2017 Broadway Books
“When a teenage boy dies suspiciously on Halloween night, Salem’s chief of police, John Rafferty, now married to gifted lace reader Towner Whitney, wonders if there is a connection between his death and Salem’s most notorious cold case, a triple homicide dubbed “The Goddess Murders,” in which three young women, all descended from accused Salem witches, were slashed on Halloween night in 1989. He finds unexpected help in Callie Cahill, the daughter of one of the victims newly returned to town. Neither believes that the main suspect, Rose Whelan, respected local historian, is guilty of murder or witchcraft.
But exonerating Rose might mean crossing paths with a dangerous force. Were the women victims of an all-too-human vengeance, or was the devil raised in Salem that night? And if they cannot discover what truly happened, will evil rise again?”
The Fifth Petal is a whodunit full of mystery, mysticism, historical fiction and lots of “magic.” This witchy read was a page turner with an ensemble cast of eccentric characters who all have skeletons in their proverbial closets. I adore this witchy read, and cannot express enough how well written, well thought out and truly spellbinding the book is from cover to cover.
I chose to read The Fifth Petal at the perfect time of year. The leaves are falling and Halloween is right around the corner, although I would love this book if I had read it in the middle of hot July. There are bits of adult humor, and now more than ever I am determined to visit Salem and see the history for myself. The detail in this book is indescribable. Descriptive and enchanting, it reads like a movie, scene to scene. The way new characters and their back stories are introduced, down to minut prop placement and character interaction. And Rafferty, in my head is played by Ed Harris. If there is (fingers crossed) a movie made, I won’t accept anyone other for this role.
I adore the characters in this book. Rafferty and Towner, for their rock solid connection. Callie and Rose for their connection and uniqueness. The budding and honest love that forms between Paul and Callie. Ann- who is my personal favorite, for her unwavering dedication to who she is, even though she is often misunderstood. Emily, Marta and Finn, who all have qualities to love and hate. I could go on and on about how well developed and multifaceted each character is.
The book also touches on actual alternative healing, such as sound science, therapy through sound and vibration healing techniques.
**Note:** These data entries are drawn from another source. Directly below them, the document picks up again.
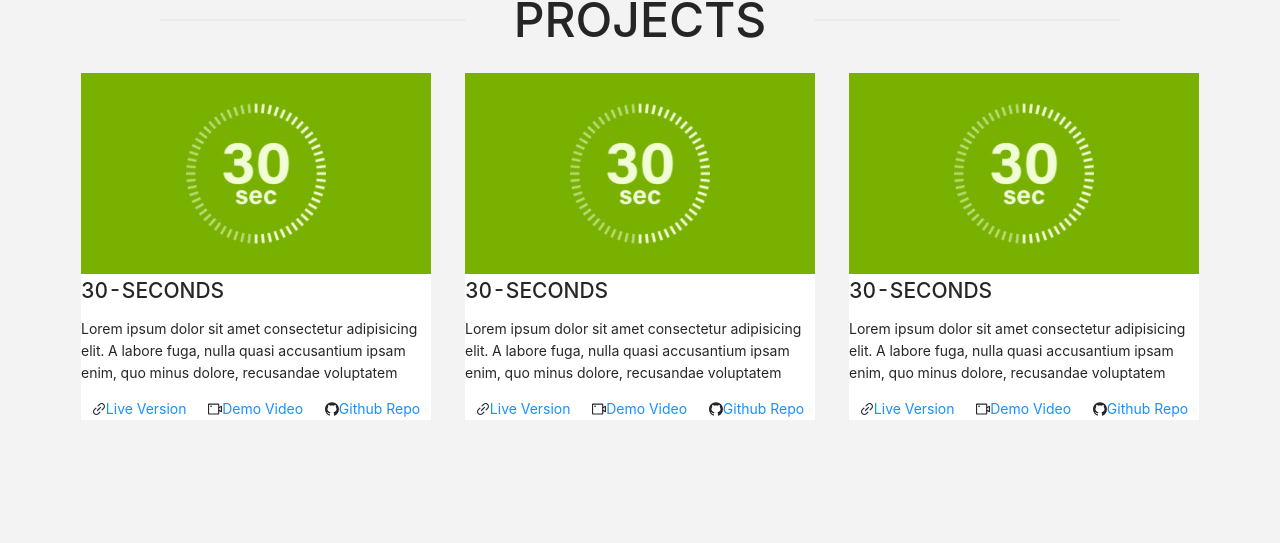
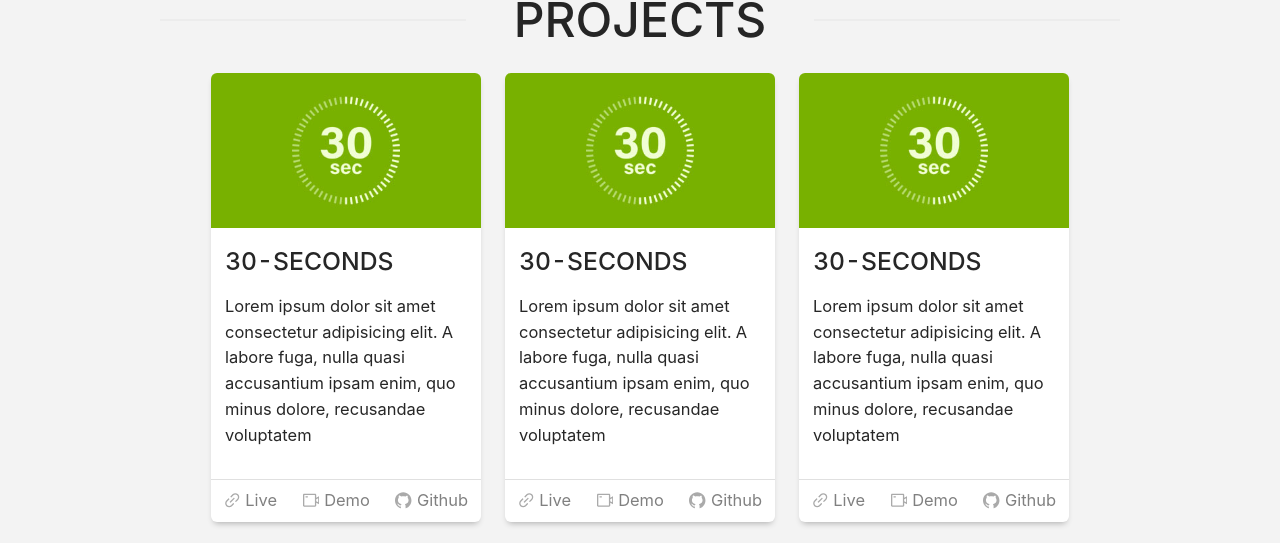
Before and after one commit to ArvandMolla/portfolio, a React (Create React App) app: page / in a window 1280 px wide. Shown: the part 803-1346 px from the top of the page. Before the commit the page ends 1223 px from the top, so only its background shows below. Built offline with nearby package versions, Linux system fonts and the light colour scheme.

Commit message:
projects card

```diff
--- a/src/App.css
+++ b/src/App.css
@@ -65,9 +65,12 @@
 }
 
 .project-card-container {
-  max-width: 350px;
   text-align: left;
   background-color: white;
+  margin-bottom: 24px;
+  box-shadow: 0 4px 6px -3px rgb(0 0 0 / 30%);
+  border-radius: 6px;
+  overflow: hidden;
 }
 
 .project-footer {
@@ -75,12 +78,42 @@
   justify-content: space-around;
 }
 
-.projects-parent {
-  display: flex;
-  justify-content: space-around;
-  flex-wrap: wrap;
+.project-description {
+  padding: 14px;
+  font-size: 1.03rem;
+}
+.project-footer {
+  border-top: 1px solid rgb(224, 224, 224);
+  padding-top: 8px;
+  padding-bottom: 8px;
+  font-size: 1.03rem;
 }
 
 .project-footer-item {
   text-align: left;
 }
+.project-footer-item:hover > .footer-icon {
+  color: black;
+}
+
+.project-footer-item:hover .project-footer a {
+  color: black;
+  font-weight: bold;
+}
+
+.footer-icon {
+  margin-right: 5px;
+  color: rgb(170, 170, 170);
+}
+.footer-icon:hover {
+  color: rgb(0, 0, 0);
+}
+
+.project-footer a {
+  text-decoration: none;
+  color: rgb(128, 128, 128);
+}
+
+.project-footer a:hover {
+  color: rgb(0, 0, 0);
+}
--- a/src/components/ProjectCard.jsx
+++ b/src/components/ProjectCard.jsx
@@ -20,30 +20,30 @@ function ProjectCard() {
       </div>
       <div className="project-footer">
         <div className="project-footer-item">
-          <span>
+          <span className="footer-icon">
             <LinkOutlined />
           </span>
 
           <a href="https://30-seconds.vercel.app/">
-            <span>Live Version</span>
+            <span>Live</span>
           </a>
         </div>
         <div className="project-footer-item">
-          <span>
+          <span className="footer-icon">
             <VideoCameraOutlined />
           </span>
 
           <a href="https://30-seconds.vercel.app/">
-            <span>Demo Video</span>
+            <span>Demo</span>
           </a>
         </div>
         <div className="project-footer-item">
-          <span>
+          <span className="footer-icon">
             <GithubOutlined />
           </span>
 
           <a href="https://30-seconds.vercel.app/">
-            <span>Github Repo</span>
+            <span>Github</span>
           </a>
         </div>
       </div>
--- a/src/components/Projects.jsx
+++ b/src/components/Projects.jsx
@@ -11,22 +11,17 @@ function Projects() {
           </Divider>
         </Col>
       </Row>
-      {/* <Row justify="center">
-        <Col xs={24} md={8}>
+      <Row justify="center" gutter="24">
+        <Col xs={24} sm={12} lg={6}>
           <ProjectCard />
         </Col>
-        <Col xs={24} md={8}>
+        <Col xs={24} sm={12} lg={6}>
           <ProjectCard />
         </Col>
-        <Col xs={24} md={8}>
+        <Col xs={24} sm={12} lg={6}>
           <ProjectCard />
         </Col>
-      </Row> */}
-      <div className="projects-parent">
-        <ProjectCard />
-        <ProjectCard />
-        <ProjectCard />
-      </div>
+      </Row>
     </div>
   );
 }
```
All which would most certainly would have been considered “witchcraft” in the 1600’s, and given the right (wrong) environment, could be chastised in today’s society. The book also invokes real seers, who have the abilities that again even in 2017 could be made into people who as Ann said, are other. “And once you start demeaning groups of people, when you make them other, you can justify doing just about anything you want to them, can’t you? Look at history if you don’t believe me.” In the same regard, mental illness, which is also touched on in the book can be viewed the same way. Those who are called “crazy”, “demented”, and once even “witch”, are seen with fear because their mental illness is completely misunderstood. Mental illness is viewed as “other” which is dangerous and as history has shown, has led to damning consequences.
Brunonia Barry outdid herself with The Fifth Petal. I cannot recommend this book enough!
The author’s work can be found at www.brunoniabarry.com
*This book was sent to me for review from Blogging For Books. All opinions are honest and my own.